**Exercise input:**
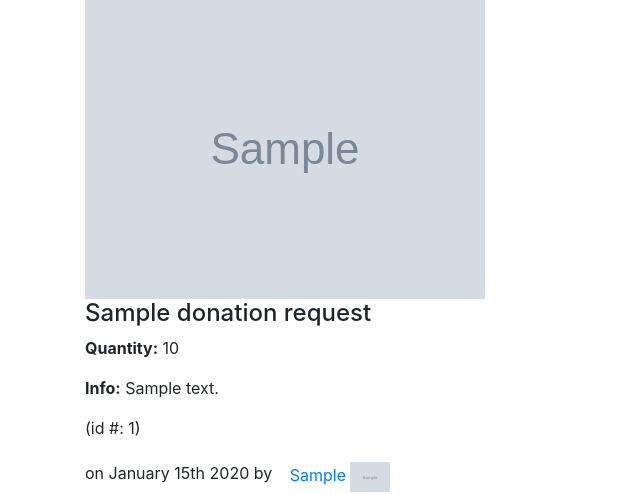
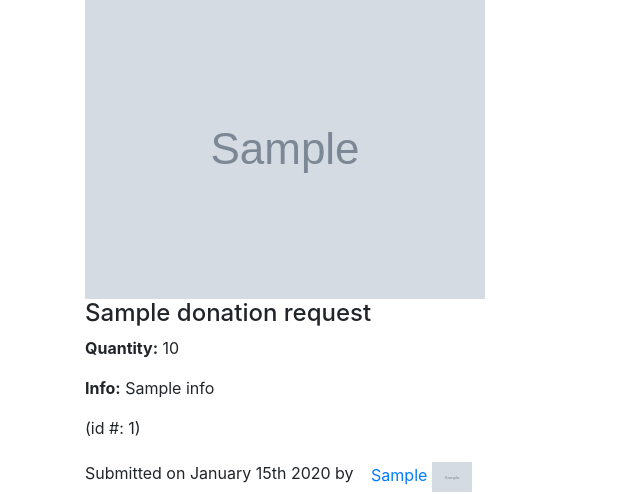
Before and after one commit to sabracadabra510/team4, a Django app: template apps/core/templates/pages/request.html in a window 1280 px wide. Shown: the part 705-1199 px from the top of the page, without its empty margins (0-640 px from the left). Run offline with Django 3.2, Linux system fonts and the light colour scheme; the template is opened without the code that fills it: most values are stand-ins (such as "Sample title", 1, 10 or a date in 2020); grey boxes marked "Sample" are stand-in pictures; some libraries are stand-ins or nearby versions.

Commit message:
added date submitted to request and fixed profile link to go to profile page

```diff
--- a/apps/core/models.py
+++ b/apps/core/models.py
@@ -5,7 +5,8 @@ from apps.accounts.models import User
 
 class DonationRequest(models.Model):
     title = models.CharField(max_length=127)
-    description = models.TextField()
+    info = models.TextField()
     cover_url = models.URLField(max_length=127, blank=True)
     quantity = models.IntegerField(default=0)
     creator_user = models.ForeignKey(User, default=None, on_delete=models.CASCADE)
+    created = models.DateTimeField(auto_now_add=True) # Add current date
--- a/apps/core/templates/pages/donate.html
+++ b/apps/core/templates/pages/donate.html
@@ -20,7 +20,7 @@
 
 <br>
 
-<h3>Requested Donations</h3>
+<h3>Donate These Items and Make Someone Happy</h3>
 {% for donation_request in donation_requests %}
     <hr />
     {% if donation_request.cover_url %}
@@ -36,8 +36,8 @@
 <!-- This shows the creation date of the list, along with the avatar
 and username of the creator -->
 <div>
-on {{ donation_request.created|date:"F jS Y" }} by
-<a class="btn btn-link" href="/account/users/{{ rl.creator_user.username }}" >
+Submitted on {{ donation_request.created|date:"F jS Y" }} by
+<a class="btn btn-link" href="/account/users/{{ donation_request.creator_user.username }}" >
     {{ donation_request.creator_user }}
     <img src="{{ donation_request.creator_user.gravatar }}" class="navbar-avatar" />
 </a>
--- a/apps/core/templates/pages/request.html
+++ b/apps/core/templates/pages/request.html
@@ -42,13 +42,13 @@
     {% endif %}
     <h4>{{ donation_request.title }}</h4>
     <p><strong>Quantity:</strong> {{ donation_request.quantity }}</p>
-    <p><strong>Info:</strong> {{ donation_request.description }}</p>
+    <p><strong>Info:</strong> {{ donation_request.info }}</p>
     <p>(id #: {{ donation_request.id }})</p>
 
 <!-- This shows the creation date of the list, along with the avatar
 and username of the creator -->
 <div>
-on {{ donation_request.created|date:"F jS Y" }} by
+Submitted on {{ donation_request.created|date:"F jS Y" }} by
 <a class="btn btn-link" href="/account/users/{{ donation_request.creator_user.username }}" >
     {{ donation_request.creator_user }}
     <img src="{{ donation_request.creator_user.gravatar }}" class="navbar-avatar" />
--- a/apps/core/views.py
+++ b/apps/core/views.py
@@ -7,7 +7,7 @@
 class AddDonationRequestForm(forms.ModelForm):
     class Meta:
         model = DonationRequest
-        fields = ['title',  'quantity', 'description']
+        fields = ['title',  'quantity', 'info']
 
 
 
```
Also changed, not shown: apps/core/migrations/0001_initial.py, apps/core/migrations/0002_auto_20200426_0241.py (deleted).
---
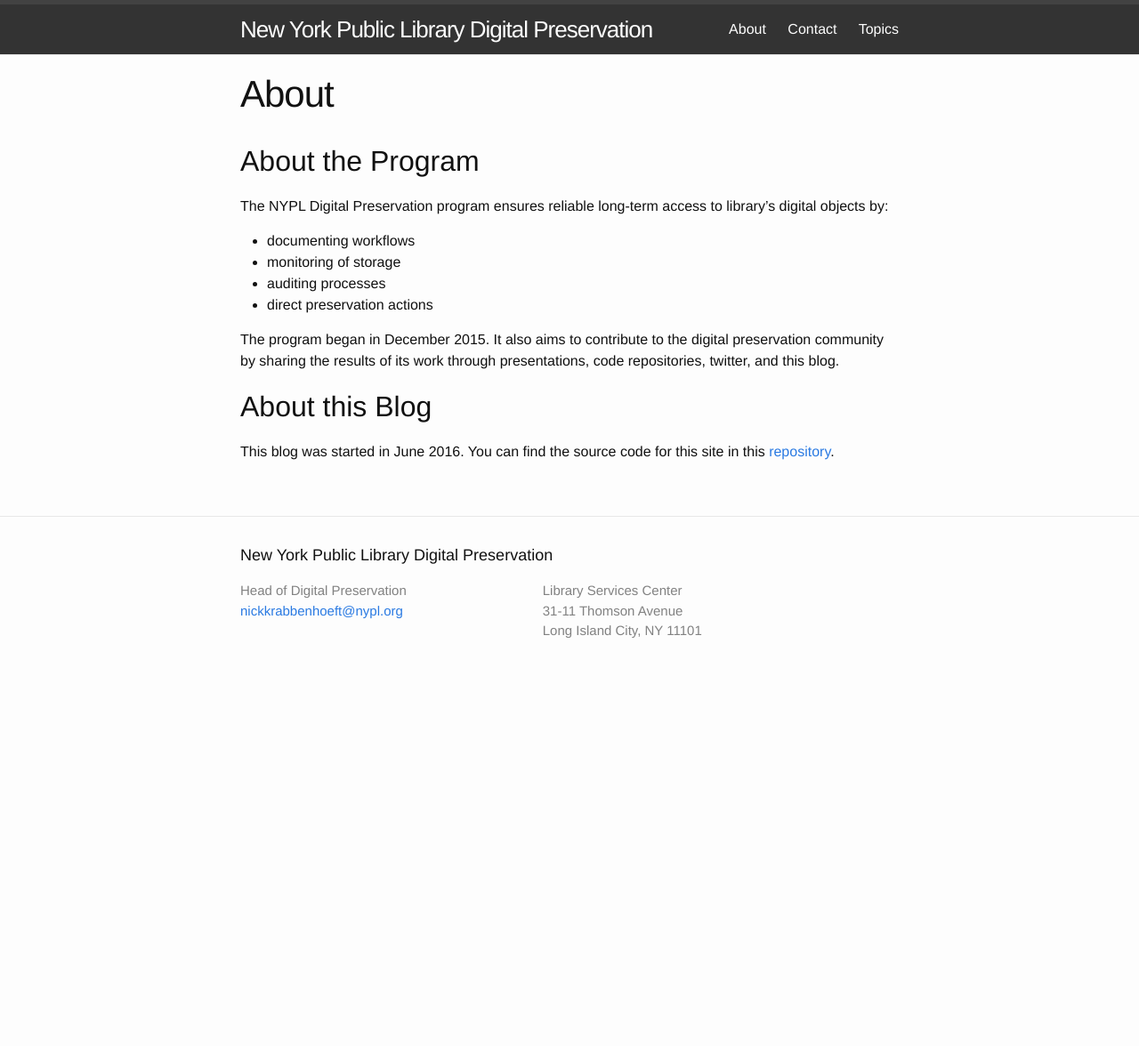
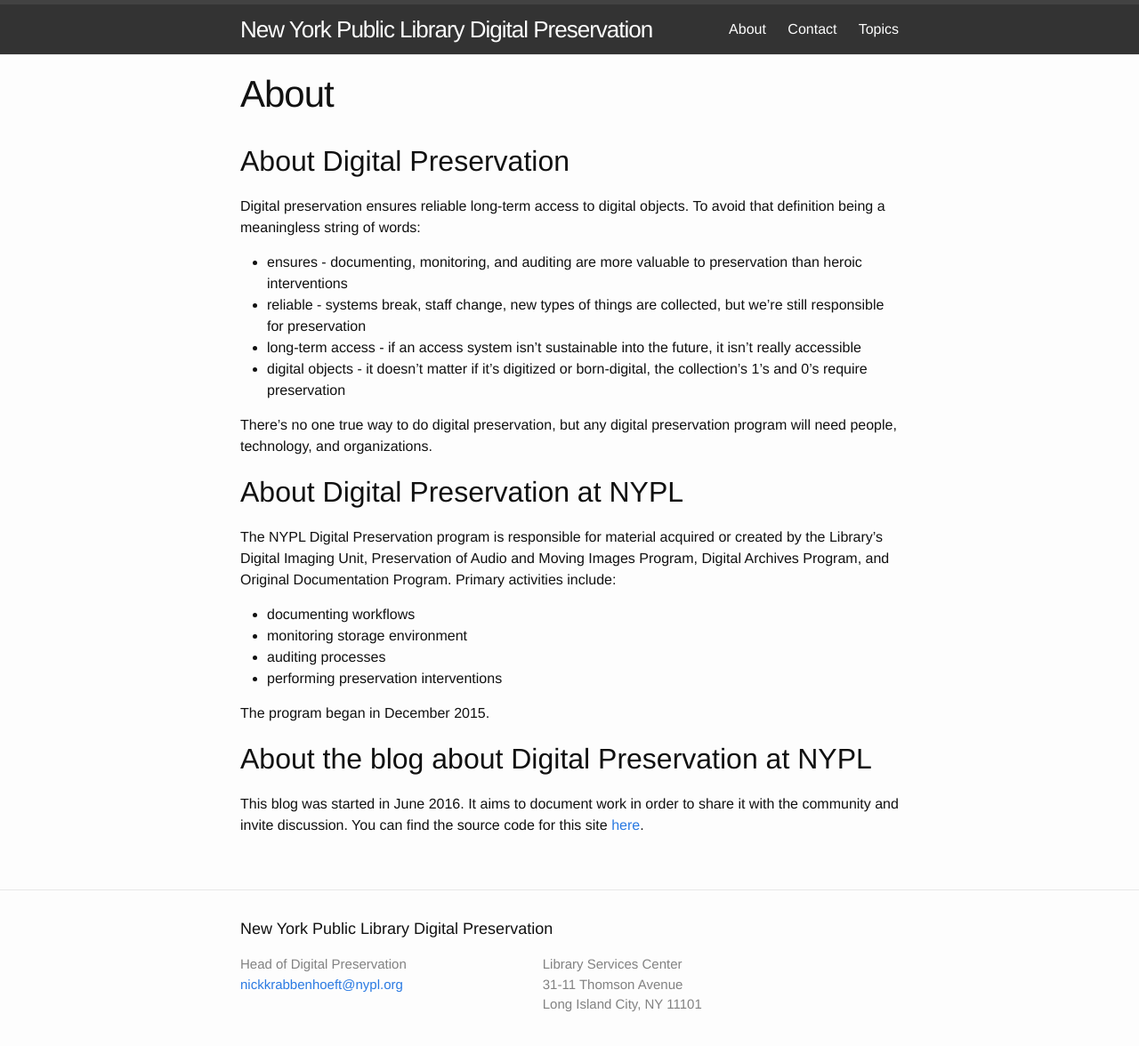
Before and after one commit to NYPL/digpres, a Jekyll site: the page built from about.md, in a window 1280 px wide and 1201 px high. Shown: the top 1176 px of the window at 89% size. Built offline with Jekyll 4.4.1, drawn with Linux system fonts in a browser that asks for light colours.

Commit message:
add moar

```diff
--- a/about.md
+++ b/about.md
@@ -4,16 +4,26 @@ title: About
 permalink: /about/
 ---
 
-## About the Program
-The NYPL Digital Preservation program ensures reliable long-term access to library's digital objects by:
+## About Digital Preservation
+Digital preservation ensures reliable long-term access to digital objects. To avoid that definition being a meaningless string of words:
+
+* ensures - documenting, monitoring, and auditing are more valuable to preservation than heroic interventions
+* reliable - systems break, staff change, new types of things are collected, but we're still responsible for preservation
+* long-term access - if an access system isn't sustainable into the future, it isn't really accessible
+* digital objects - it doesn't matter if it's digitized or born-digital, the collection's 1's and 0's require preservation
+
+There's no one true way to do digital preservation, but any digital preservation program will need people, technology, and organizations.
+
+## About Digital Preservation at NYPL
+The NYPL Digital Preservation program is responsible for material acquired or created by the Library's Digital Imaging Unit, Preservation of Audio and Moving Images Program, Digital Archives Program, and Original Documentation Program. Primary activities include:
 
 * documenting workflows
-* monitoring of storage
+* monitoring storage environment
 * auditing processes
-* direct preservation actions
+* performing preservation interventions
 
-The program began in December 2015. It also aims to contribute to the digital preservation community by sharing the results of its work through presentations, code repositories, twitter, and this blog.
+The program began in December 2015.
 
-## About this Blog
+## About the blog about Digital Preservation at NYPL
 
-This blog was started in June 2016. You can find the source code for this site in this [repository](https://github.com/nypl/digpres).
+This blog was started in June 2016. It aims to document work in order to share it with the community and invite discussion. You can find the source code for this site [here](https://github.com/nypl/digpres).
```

**Work item:** Isolate each line of the listing above that includes "apps". Copy it.

**The completed task:**
Before and after one commit to sabracadabra510/team4, a Django app: template apps/core/templates/pages/request.html in a window 1280 px wide. Shown: the part 705-1199 px from the top of the page, without its empty margins (0-640 px from the left). Run offline with Django 3.2, Linux system fonts and the light colour scheme; the template is opened without the code that fills it: most values are stand-ins (such as "Sample title", 1, 10 or a date in 2020); grey boxes marked "Sample" are stand-in pictures; some libraries are stand-ins or nearby versions.
--- a/apps/core/models.py
+++ b/apps/core/models.py
@@ -5,7 +5,8 @@ from apps.accounts.models import User
--- a/apps/core/templates/pages/donate.html
+++ b/apps/core/templates/pages/donate.html
--- a/apps/core/templates/pages/request.html
+++ b/apps/core/templates/pages/request.html
--- a/apps/core/views.py
+++ b/apps/core/views.py
Also changed, not shown: apps/core/migrations/0001_initial.py, apps/core/migrations/0002_auto_20200426_0241.py (deleted).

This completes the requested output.